**Action item**
Below are the records; count how many of their lines carry "part" and give only the number.

━━━━━ Available records

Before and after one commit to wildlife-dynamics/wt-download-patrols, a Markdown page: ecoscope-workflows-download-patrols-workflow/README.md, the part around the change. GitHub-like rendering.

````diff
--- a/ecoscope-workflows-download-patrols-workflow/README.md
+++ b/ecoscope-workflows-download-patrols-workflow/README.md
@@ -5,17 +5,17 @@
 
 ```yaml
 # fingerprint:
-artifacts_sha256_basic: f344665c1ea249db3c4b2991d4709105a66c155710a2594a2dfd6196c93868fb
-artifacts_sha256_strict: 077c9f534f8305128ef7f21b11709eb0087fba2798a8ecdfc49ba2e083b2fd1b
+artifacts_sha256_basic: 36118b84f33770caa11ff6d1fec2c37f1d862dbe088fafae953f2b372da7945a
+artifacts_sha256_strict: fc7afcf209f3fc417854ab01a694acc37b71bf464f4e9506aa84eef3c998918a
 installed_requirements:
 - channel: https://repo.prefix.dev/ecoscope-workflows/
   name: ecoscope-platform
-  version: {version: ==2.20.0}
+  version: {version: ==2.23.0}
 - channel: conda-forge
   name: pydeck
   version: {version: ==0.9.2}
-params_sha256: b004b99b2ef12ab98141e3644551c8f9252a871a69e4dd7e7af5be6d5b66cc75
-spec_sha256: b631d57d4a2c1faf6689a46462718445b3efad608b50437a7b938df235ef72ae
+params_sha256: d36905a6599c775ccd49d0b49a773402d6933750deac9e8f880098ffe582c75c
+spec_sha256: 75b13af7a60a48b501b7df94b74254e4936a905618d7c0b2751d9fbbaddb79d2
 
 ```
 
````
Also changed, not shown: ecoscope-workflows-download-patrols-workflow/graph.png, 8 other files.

━━━━━━━━━━
━━━━━ Available records

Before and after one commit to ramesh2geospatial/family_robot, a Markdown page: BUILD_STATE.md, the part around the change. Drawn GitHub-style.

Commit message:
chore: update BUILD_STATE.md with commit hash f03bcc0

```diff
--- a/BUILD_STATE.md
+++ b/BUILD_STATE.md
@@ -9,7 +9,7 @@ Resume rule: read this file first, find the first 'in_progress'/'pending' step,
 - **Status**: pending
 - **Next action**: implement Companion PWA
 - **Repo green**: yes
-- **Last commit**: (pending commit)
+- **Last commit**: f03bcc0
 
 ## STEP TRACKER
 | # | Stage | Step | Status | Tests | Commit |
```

━━━━━━━━━━

**Final answer**
2